* Task objective *
Scan the material for the string "notes" and copy out every line in which it occurs.

* Data supplied *
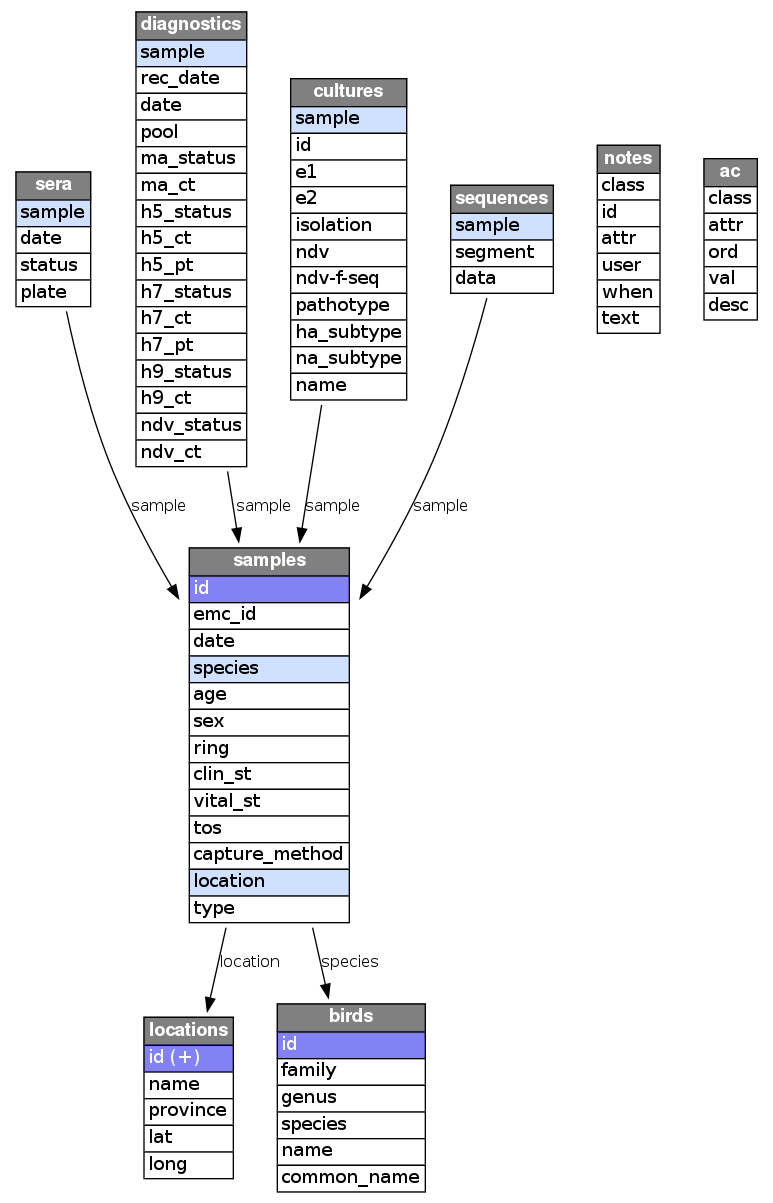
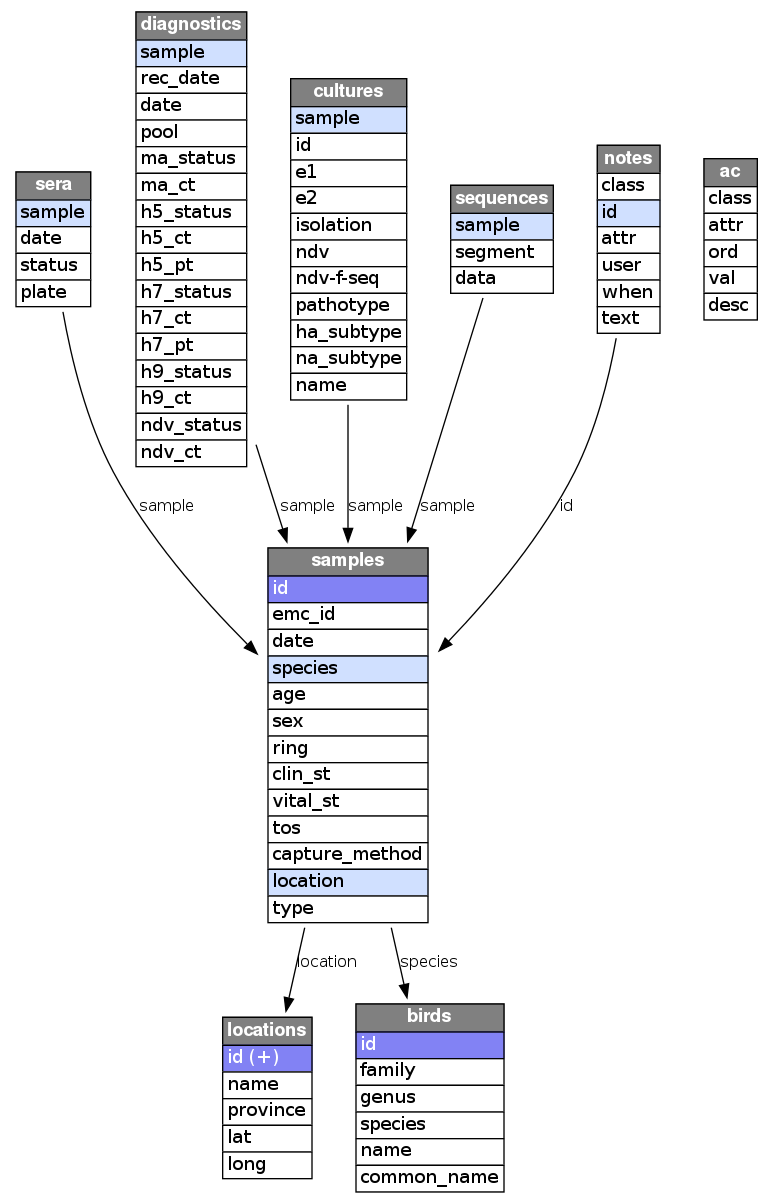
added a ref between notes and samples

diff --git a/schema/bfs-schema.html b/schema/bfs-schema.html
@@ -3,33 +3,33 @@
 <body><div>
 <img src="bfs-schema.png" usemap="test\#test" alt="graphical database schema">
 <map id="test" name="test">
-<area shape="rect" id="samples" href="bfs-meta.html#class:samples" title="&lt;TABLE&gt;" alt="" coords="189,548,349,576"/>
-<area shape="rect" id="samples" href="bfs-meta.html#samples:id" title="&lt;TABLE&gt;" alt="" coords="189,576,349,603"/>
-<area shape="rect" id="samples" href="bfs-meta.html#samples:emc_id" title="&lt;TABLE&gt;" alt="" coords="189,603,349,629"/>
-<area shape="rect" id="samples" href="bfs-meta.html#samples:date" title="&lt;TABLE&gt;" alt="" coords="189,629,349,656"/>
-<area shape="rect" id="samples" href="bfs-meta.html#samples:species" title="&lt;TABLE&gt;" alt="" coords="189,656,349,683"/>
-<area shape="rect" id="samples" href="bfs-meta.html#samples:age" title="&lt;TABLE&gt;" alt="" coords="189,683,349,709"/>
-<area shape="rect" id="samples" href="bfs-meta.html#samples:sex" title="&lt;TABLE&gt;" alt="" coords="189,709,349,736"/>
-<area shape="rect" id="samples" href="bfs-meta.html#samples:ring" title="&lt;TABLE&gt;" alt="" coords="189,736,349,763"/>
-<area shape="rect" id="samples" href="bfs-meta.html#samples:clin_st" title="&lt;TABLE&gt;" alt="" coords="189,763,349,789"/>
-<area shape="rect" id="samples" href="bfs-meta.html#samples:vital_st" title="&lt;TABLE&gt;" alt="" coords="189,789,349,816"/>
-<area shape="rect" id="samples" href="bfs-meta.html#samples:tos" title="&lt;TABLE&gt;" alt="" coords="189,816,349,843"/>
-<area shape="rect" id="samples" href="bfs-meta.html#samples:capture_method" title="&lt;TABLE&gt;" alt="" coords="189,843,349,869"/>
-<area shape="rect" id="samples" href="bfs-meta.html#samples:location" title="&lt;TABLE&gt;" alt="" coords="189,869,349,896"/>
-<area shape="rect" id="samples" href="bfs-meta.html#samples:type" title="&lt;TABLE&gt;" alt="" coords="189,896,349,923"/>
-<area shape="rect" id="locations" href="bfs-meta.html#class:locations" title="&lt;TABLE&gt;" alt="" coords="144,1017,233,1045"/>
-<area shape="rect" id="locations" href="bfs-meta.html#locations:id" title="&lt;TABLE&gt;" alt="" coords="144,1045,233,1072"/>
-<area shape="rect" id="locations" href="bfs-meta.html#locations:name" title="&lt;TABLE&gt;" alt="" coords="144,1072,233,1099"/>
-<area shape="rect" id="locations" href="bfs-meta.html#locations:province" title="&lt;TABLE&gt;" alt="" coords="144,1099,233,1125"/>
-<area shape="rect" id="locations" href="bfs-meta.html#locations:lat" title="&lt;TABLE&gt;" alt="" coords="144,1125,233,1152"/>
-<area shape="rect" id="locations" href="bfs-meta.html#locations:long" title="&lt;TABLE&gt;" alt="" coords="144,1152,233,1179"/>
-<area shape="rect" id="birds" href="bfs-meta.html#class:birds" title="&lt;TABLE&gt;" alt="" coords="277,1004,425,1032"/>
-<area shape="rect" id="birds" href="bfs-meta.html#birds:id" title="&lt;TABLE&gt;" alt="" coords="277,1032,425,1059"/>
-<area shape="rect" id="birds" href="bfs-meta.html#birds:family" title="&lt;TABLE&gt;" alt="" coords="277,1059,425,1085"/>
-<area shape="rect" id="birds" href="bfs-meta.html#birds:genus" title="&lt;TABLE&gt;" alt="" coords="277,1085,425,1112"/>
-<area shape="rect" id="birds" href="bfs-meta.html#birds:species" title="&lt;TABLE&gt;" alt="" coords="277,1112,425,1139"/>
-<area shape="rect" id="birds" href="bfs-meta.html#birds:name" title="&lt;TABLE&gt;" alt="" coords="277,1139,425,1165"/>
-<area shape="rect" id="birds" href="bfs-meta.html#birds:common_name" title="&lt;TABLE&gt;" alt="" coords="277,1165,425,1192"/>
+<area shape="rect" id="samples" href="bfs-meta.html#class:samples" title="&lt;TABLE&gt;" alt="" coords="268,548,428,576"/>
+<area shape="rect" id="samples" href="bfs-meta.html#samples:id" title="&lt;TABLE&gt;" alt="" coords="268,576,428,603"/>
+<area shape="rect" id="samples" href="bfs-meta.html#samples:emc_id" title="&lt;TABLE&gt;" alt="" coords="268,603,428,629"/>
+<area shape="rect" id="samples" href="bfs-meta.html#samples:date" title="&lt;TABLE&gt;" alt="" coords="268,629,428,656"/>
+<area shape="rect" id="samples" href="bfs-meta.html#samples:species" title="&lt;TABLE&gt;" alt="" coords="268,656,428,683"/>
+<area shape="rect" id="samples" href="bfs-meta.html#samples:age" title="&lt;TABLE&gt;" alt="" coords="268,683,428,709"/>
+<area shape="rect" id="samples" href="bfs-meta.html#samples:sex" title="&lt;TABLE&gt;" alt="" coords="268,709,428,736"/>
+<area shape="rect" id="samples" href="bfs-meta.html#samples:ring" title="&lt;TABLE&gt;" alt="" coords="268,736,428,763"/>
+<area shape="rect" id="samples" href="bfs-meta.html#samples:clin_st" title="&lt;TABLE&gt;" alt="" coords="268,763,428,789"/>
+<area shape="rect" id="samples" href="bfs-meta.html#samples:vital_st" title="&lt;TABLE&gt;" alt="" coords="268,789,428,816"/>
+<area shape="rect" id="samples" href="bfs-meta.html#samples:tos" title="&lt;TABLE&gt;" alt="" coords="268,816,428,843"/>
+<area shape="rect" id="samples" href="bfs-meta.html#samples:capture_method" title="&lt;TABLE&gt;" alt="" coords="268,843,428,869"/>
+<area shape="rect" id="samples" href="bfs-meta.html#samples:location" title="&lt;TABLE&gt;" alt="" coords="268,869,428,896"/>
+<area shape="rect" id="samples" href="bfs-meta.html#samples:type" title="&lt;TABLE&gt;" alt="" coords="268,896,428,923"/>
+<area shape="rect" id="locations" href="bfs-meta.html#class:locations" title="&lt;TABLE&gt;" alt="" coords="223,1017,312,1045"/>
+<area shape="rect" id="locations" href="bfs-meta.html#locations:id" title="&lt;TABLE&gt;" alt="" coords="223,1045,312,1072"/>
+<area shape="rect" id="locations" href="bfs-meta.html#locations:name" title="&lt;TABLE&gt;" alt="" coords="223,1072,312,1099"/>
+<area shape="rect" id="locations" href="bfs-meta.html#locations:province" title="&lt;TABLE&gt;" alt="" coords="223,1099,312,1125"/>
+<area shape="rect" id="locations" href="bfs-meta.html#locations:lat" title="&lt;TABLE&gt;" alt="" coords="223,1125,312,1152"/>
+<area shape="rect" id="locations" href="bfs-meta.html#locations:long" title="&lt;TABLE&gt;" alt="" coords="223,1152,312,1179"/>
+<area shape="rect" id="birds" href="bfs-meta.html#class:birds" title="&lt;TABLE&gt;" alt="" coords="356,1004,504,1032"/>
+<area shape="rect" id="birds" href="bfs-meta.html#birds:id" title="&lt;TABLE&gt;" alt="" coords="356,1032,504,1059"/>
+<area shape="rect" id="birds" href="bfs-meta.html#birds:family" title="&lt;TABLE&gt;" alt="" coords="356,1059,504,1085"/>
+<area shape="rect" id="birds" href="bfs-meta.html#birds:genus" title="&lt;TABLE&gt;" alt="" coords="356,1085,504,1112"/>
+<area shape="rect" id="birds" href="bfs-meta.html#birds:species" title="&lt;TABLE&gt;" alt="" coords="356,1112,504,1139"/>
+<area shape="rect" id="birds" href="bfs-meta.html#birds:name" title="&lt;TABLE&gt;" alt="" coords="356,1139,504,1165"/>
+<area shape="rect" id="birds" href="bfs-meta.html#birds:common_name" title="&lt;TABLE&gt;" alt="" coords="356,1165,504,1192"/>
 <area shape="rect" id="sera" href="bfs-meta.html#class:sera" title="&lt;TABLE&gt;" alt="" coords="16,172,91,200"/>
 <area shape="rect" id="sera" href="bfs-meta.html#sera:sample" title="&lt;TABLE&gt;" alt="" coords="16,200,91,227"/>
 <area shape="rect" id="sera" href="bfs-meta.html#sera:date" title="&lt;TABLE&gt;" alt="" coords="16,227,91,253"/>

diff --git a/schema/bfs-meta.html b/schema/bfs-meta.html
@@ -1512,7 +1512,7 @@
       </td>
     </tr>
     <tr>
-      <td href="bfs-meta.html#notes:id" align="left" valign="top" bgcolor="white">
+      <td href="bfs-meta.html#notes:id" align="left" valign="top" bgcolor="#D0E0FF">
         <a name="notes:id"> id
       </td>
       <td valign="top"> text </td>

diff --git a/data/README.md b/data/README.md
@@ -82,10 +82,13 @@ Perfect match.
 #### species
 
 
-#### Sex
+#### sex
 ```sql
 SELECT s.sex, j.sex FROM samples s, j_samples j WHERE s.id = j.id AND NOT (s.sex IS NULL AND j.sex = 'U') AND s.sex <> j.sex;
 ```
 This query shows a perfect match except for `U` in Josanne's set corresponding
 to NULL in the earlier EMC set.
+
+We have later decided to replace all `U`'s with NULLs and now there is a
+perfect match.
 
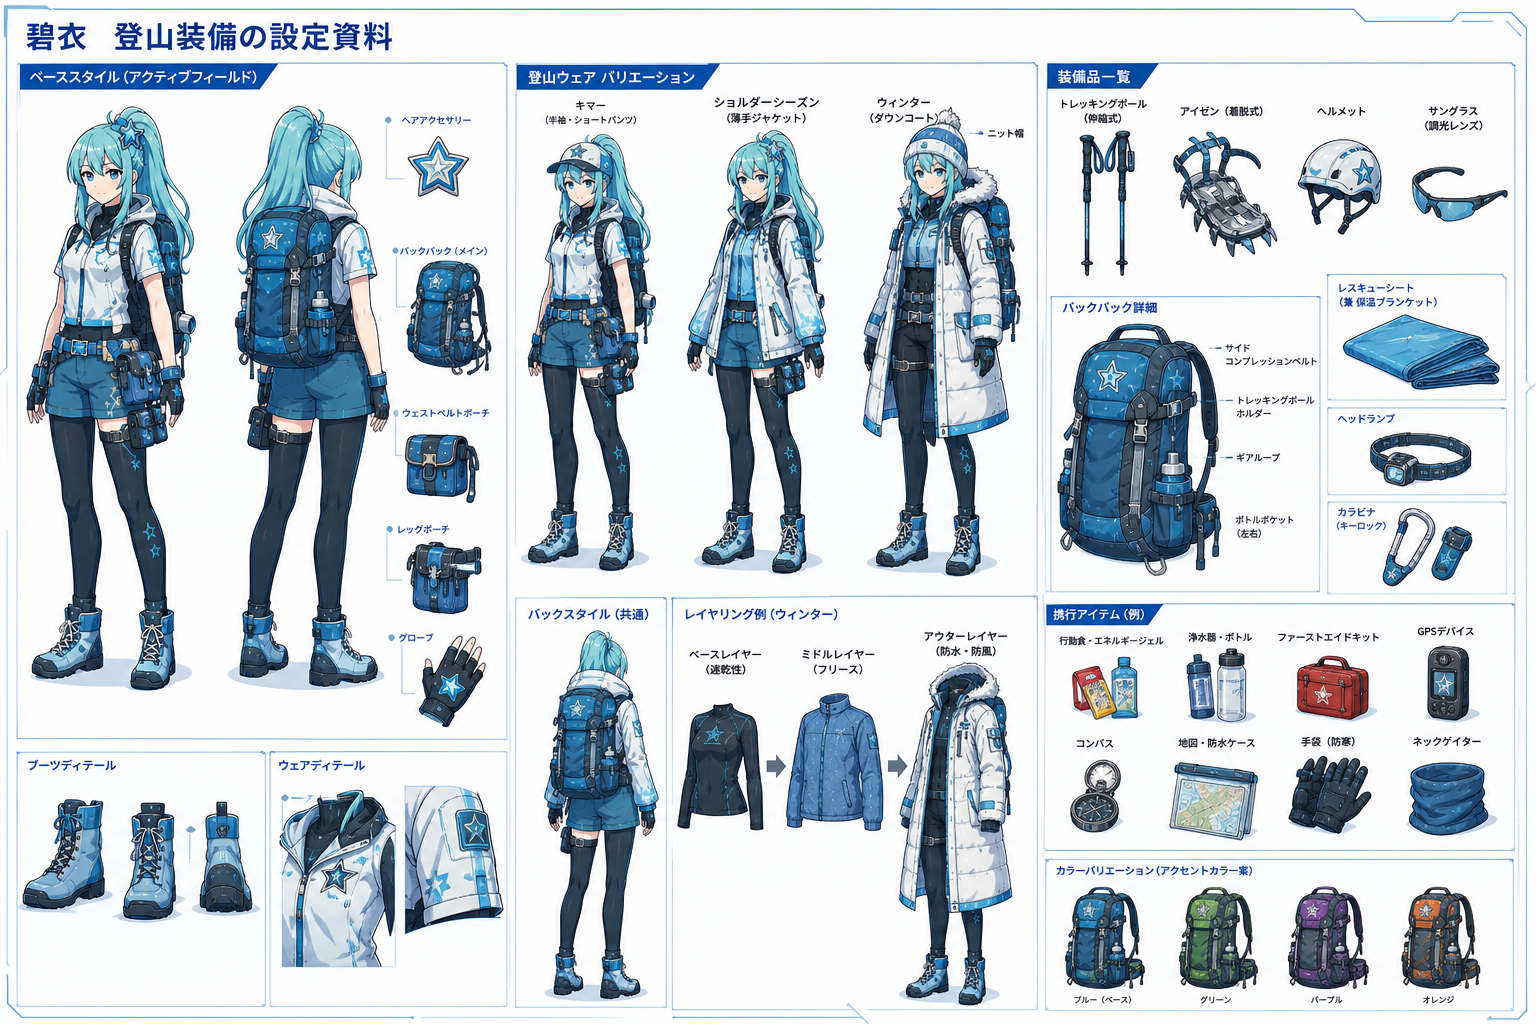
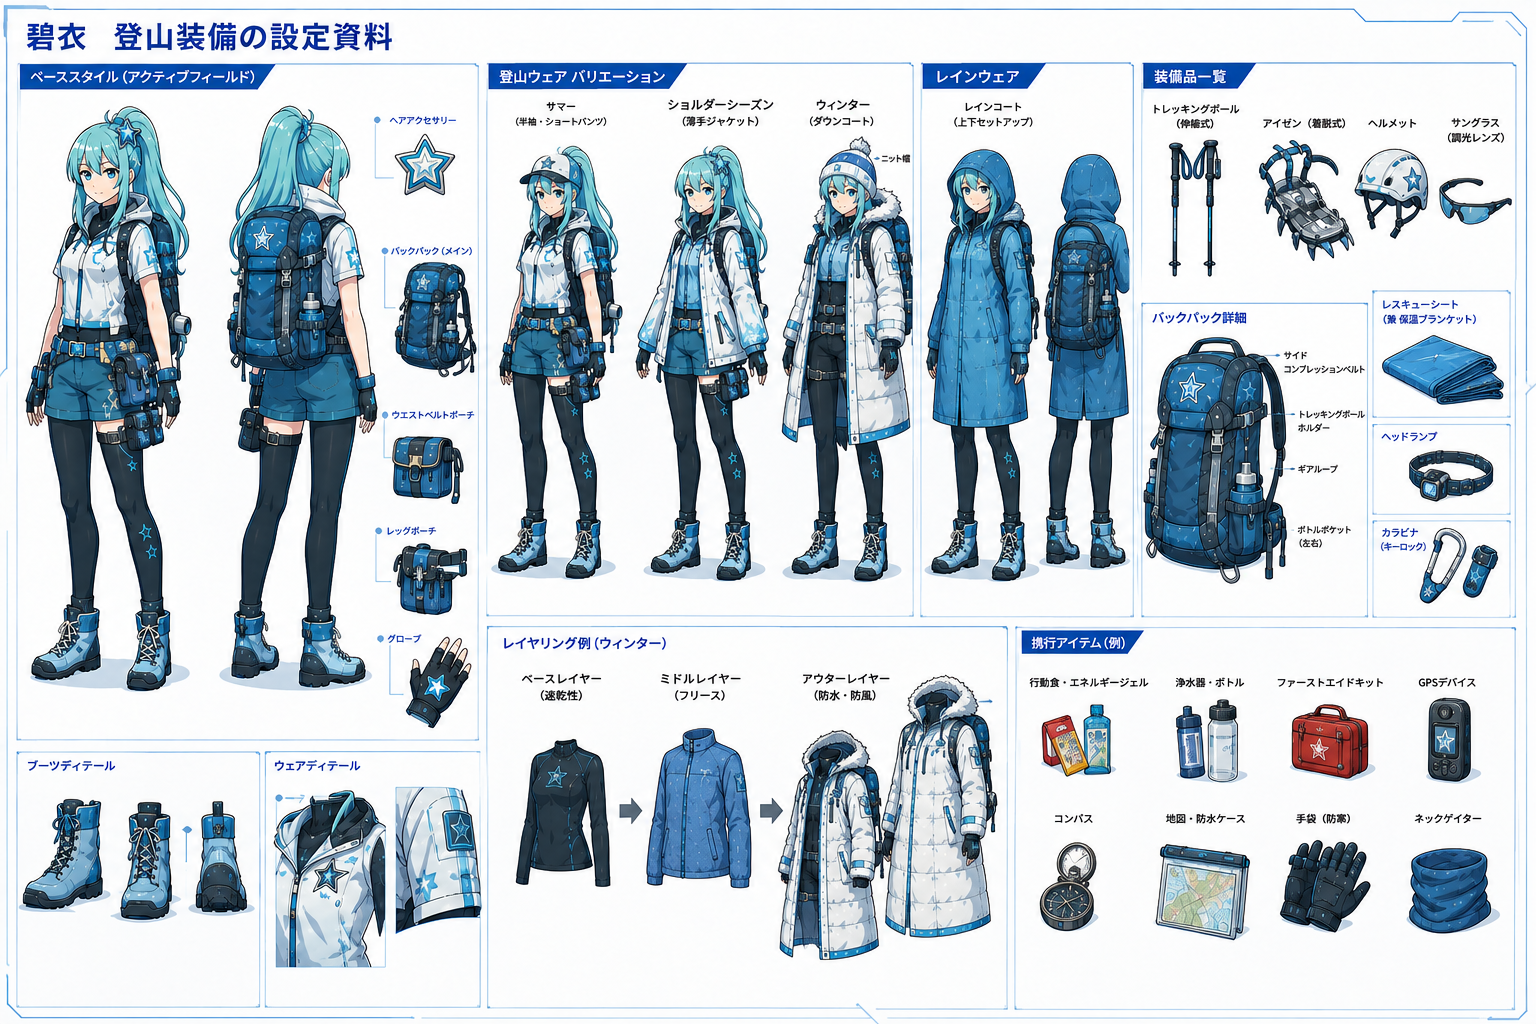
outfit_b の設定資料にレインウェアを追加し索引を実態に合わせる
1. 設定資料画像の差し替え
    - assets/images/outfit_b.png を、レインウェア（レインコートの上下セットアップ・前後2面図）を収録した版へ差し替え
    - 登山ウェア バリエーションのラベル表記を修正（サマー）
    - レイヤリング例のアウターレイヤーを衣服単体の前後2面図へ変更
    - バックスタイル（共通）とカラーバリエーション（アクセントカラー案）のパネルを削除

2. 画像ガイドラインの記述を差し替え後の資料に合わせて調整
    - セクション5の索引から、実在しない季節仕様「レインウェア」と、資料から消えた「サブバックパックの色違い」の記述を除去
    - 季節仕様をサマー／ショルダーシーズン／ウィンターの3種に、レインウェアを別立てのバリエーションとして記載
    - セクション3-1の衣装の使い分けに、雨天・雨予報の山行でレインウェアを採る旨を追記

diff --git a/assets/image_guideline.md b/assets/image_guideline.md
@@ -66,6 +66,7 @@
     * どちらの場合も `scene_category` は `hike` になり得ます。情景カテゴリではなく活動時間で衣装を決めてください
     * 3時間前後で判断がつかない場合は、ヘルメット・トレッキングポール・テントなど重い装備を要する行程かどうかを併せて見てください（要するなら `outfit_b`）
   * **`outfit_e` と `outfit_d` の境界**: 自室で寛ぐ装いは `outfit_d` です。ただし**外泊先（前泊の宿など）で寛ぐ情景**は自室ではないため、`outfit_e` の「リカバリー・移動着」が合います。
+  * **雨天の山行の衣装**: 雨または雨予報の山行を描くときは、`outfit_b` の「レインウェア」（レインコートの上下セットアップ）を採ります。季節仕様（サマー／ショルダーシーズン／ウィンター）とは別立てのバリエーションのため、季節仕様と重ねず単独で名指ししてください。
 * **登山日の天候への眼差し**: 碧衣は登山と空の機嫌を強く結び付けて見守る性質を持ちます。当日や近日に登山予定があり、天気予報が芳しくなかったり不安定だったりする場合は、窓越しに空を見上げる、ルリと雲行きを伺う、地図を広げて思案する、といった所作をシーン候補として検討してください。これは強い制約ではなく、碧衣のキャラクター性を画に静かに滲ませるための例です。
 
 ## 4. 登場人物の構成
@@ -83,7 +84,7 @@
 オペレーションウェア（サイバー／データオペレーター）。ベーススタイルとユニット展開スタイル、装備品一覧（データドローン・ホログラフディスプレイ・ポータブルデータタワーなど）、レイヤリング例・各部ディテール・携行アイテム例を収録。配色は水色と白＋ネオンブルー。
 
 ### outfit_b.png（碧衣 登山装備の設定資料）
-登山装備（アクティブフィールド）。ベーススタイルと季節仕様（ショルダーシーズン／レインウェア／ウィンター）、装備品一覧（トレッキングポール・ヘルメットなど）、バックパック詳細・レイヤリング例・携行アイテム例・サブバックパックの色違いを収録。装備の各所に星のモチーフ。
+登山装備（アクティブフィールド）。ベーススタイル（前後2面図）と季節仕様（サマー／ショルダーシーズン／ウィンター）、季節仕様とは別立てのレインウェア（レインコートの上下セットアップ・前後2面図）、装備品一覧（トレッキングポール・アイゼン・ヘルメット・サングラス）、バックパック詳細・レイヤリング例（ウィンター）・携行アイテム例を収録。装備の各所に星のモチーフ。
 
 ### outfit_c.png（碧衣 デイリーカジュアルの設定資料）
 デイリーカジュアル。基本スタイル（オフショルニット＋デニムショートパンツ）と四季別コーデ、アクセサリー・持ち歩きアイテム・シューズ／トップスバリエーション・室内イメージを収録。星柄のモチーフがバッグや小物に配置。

* Task response *
added a ref between notes and samples
-      <td href="bfs-meta.html#notes:id" align="left" valign="top" bgcolor="white">
+      <td href="bfs-meta.html#notes:id" align="left" valign="top" bgcolor="#D0E0FF">
         <a name="notes:id"> id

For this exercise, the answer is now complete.